Should I Get a Flu Shot?
The Centers for Disease Control and Prevention announced that due to a mutation, this year's flu vaccine is only about 20 percent effective in protecting against the strain of the flu most individuals have been experiencing.
We asked Dr. Aaron Carlisle, family medicine physician at Community Physician Network, to explain what it means when a virus mutates and whether or not you should still get vaccinated.
What is the flu?
Influenza is a respiratory illness caused by a number of different viruses that infect the nose, throat and lungs. It is spread through droplets made when you sneeze or cough. Symptoms include, fever, cough, sore throat, body aches, headache and fatigue.
Flu season generally runs from October through March and tends to peak in February.
Who is at risk for getting the flu?
Everyone is at risk for getting the flu; however, individuals who have an increased risk of being hospitalized or dying from the flu are those over the age of 65 and those under age five.
Other conditions that put you at high risk for complications (hospitalization or death) from the flu include, lung disease, diabetes, heart disease, obesity and any condition that compromises the immune system.
What does it mean when a virus mutates?
Viruses, like the flu, can “drift” or “shift”.
Each time a virus replicates it mutates or changes a little - this is called drifting.
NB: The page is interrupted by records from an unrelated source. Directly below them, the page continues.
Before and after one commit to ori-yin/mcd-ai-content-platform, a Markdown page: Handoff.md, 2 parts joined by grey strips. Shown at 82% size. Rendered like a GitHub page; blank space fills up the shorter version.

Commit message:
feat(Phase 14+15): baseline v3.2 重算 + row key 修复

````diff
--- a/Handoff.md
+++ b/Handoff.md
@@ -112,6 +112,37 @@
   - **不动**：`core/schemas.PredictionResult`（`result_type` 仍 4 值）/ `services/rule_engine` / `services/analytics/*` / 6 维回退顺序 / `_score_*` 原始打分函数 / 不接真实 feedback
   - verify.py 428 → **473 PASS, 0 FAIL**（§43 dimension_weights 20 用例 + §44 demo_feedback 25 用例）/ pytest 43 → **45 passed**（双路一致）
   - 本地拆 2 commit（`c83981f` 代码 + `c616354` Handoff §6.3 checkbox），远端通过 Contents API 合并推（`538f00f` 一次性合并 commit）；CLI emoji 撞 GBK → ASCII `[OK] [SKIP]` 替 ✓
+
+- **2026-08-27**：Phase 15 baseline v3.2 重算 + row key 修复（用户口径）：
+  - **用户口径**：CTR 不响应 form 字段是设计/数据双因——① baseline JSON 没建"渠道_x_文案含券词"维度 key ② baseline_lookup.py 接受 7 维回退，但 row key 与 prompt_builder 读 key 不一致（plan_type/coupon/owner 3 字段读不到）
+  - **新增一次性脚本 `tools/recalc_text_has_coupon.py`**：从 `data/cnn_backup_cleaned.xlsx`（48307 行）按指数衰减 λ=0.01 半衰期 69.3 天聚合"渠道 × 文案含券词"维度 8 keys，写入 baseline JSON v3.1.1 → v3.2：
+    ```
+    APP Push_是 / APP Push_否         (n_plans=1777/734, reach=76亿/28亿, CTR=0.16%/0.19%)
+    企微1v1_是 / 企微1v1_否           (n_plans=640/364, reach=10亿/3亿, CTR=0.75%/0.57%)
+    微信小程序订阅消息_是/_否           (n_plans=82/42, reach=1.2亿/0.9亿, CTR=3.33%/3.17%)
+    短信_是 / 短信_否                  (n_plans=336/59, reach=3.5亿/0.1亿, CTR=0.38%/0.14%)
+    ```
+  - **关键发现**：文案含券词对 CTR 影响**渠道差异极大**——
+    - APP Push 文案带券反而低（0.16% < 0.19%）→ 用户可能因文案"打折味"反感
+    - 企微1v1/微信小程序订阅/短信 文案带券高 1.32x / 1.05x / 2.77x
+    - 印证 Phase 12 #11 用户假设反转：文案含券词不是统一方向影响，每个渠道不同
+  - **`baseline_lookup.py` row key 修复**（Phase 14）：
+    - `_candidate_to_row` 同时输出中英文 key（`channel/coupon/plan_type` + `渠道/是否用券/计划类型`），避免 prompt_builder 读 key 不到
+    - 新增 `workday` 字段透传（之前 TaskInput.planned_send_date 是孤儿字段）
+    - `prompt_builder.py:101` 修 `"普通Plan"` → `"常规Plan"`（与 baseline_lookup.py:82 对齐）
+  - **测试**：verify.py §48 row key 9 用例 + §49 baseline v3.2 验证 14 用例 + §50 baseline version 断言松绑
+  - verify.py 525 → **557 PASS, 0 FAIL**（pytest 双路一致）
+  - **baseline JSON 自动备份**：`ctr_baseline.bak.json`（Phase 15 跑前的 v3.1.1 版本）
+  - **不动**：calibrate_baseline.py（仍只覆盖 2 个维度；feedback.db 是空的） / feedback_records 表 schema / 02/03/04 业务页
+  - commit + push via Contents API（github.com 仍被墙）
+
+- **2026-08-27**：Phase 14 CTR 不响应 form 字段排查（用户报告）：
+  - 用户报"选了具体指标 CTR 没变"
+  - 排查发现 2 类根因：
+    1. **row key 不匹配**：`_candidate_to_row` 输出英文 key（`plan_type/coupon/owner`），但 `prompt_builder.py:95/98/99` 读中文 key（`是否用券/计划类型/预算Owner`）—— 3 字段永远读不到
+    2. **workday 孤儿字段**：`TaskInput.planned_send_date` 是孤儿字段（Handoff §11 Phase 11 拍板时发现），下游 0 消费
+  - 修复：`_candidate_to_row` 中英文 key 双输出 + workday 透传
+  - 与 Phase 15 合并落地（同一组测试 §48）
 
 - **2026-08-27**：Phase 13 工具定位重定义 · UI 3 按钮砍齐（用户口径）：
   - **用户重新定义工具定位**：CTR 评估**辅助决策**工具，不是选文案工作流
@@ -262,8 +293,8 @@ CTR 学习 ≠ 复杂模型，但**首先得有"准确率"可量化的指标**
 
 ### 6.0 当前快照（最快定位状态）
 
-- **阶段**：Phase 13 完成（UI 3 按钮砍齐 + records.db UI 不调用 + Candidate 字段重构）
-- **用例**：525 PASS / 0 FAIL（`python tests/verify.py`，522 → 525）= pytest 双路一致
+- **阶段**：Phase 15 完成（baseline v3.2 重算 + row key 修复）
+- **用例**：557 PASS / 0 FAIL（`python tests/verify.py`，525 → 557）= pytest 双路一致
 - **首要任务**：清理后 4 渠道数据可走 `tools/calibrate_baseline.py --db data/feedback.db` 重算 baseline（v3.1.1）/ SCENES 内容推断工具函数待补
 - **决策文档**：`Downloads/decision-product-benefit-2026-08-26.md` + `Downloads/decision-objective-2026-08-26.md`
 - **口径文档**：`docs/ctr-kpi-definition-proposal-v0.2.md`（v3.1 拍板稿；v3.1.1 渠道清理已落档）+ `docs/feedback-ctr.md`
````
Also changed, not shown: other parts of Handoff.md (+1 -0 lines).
When this happens it can cause the immune system not to recognize the virus as well. However, the body is still able to have a cross-reactivity to the new viral appearance and fight against the virus.
But as a virus drifts further away from the original viral strain they can form into an unrecognizable form. This is why flu vaccines are updated each year.
A shift occurs with an abrupt major change happens to a virus, leaving it unrecognizable to the immune system. This is what happened in 2009 when the H1N1 virus outbreak occurred.
Will my flu shot work this year?
According to the CDC, this year’s vaccine covers two strains of Influenza A (H1N1 and H3N2) and one or two strains of Influenza B, depending on the shot.
Influenza A can change by both drift and shift, while Influenza B tends to change more slowly by drift. This year, the H3N2 strain has drifted/mutated.
Although H3N2 virus has mutated, the vaccine still is partially effective against the strain. Not to mention, it fully protects against the other strains covered in the vaccine.
So, should I get the shot?
Yes, simply put, the number one way to prevent influenza is through yearly immunization. For more information visit the CDC website or contact your physician.
Protect yourself against the flu.
Besides getting the flu shot it is important to prevent the spread of germs. Frequent hand washing and hand sanitizer use are critical, as well as cleaning surfaces that may harbor germs (keyboards, door handles, etc.). Always avoid coughing or sneezing into your hands and stay away from people who are infected with the flu.